Edit difference data:

◆ ◆ ◆ ◆ ◆ ◆ ◆

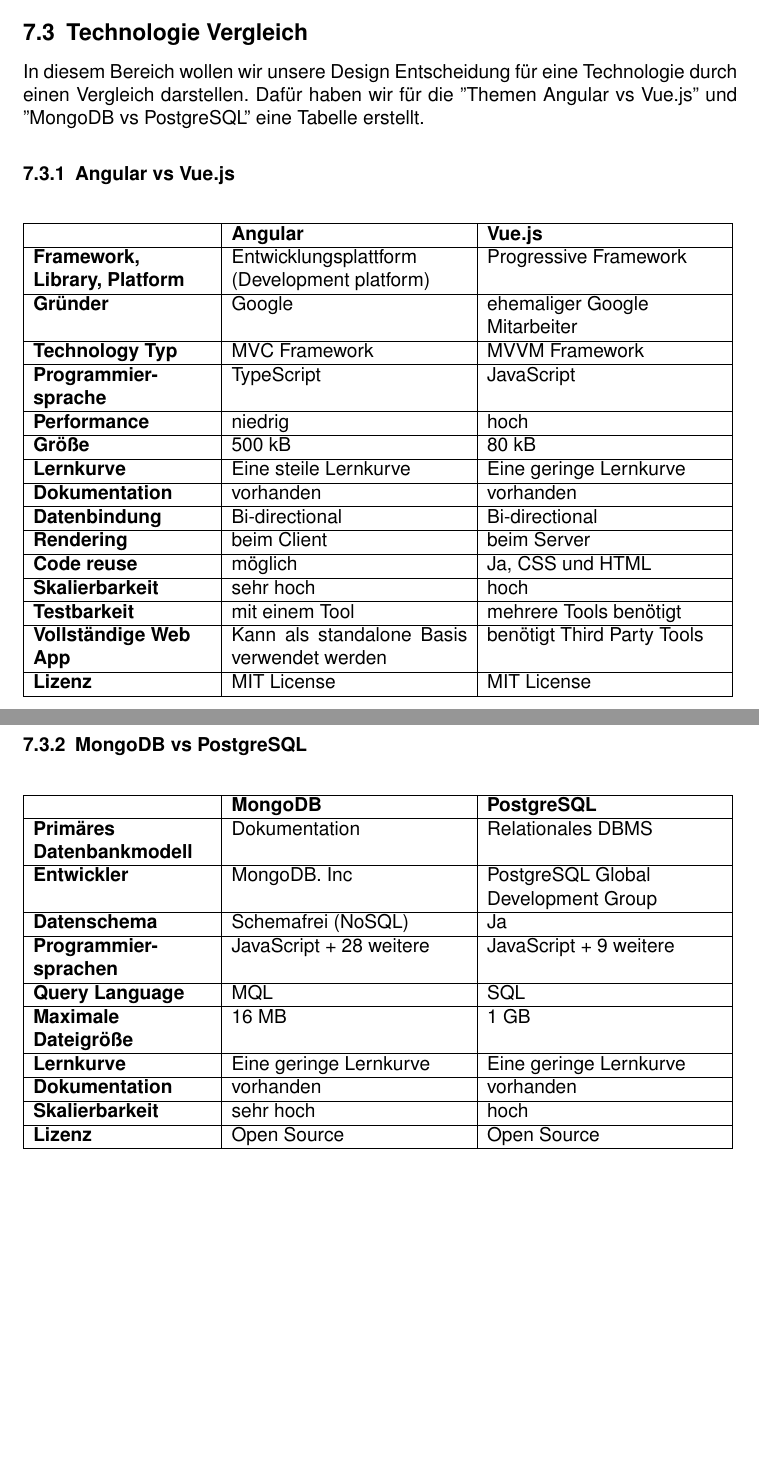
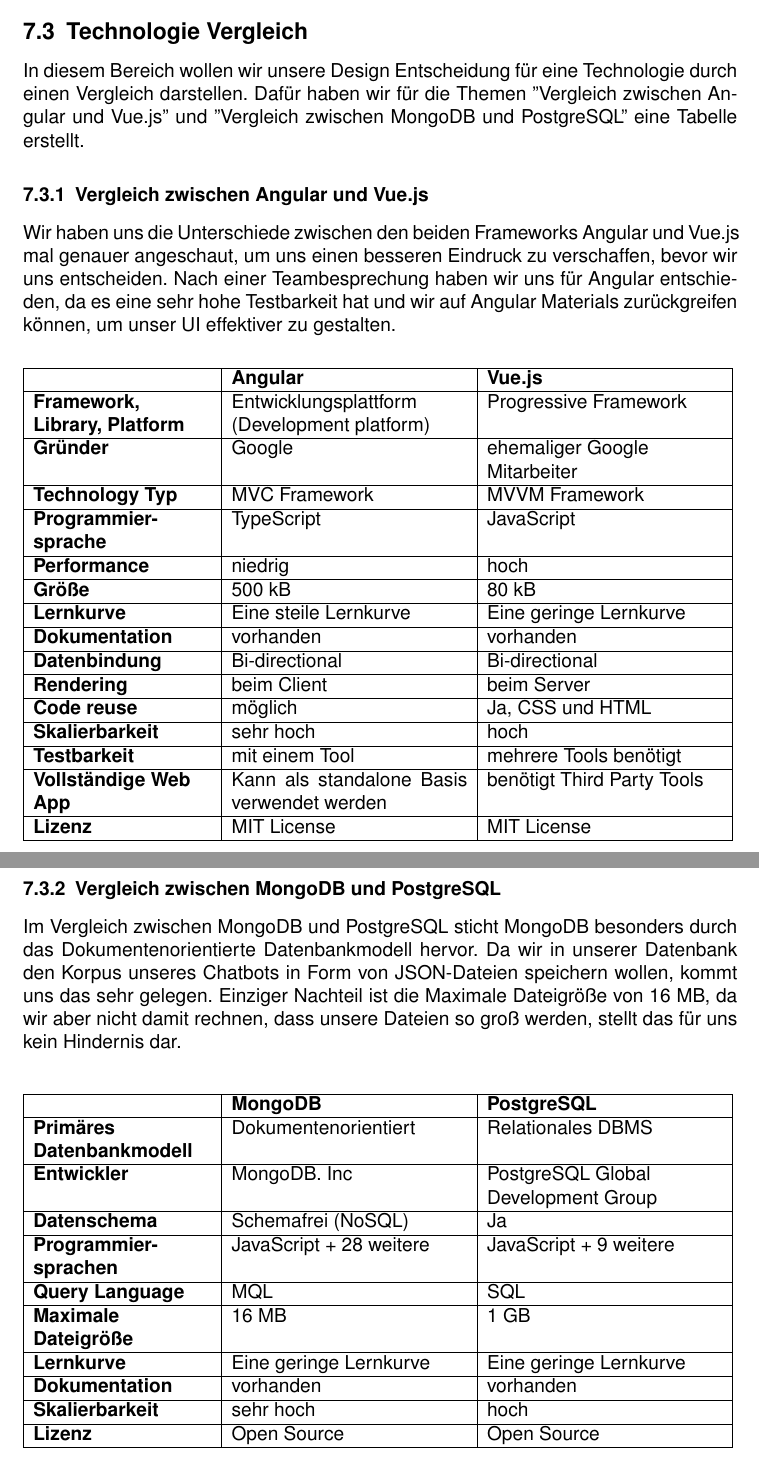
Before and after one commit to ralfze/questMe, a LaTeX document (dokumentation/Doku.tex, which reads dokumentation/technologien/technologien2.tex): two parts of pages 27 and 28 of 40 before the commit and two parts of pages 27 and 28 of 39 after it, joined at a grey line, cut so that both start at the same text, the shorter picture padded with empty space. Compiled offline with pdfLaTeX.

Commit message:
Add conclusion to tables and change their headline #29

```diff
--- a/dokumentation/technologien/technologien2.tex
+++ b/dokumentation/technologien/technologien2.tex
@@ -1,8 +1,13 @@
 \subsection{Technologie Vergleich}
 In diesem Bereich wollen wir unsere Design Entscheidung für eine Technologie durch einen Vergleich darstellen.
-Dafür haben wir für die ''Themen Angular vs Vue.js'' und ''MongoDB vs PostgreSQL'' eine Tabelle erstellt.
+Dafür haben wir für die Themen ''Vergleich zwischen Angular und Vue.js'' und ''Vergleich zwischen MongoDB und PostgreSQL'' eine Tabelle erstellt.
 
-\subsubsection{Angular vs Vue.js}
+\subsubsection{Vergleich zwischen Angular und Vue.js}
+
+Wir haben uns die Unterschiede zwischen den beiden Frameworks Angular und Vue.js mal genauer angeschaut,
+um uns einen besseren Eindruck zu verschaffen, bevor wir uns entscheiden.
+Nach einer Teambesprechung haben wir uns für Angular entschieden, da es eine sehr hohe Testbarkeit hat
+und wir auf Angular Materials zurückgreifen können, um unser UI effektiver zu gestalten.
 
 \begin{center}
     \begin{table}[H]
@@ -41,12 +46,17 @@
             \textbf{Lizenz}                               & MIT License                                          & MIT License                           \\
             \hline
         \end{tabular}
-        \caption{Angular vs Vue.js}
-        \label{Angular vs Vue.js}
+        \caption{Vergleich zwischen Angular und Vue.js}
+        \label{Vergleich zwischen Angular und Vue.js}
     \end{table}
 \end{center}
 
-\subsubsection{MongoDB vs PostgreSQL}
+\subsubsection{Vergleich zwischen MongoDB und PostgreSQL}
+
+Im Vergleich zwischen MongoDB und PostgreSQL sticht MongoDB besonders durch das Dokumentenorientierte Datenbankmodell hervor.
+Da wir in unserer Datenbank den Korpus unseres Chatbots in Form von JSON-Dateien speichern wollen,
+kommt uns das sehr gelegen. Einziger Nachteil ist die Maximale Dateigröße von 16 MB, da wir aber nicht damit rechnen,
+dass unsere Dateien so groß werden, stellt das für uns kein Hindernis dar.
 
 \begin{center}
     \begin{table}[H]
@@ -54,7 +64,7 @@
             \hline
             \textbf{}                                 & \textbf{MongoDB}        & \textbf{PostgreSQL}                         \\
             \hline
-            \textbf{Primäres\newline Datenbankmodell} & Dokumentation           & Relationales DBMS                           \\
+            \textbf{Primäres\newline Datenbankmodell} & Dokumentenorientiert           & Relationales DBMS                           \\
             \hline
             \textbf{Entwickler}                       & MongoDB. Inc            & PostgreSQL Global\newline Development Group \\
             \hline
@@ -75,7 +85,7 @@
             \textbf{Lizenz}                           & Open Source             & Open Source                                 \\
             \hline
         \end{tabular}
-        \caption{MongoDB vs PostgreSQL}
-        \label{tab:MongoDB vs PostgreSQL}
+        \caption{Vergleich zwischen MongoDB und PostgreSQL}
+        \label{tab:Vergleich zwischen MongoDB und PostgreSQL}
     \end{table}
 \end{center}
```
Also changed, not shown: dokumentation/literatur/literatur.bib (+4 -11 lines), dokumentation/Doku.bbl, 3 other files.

◆ ◆ ◆ ◆ ◆ ◆ ◆

Aim of the exercise:
For the string "zwischen", show each line of the entries above where it occurs.

Exercise output:
+Dafür haben wir für die Themen ''Vergleich zwischen Angular und Vue.js'' und ''Vergleich zwischen MongoDB und PostgreSQL'' eine Tabelle erstellt.
+\subsubsection{Vergleich zwischen Angular und Vue.js}
+Wir haben uns die Unterschiede zwischen den beiden Frameworks Angular und Vue.js mal genauer angeschaut,
+        \caption{Vergleich zwischen Angular und Vue.js}
+        \label{Vergleich zwischen Angular und Vue.js}
+\subsubsection{Vergleich zwischen MongoDB und PostgreSQL}
+Im Vergleich zwischen MongoDB und PostgreSQL sticht MongoDB besonders durch das Dokumentenorientierte Datenbankmodell hervor.
+        \caption{Vergleich zwischen MongoDB und PostgreSQL}
+        \label{tab:Vergleich zwischen MongoDB und PostgreSQL}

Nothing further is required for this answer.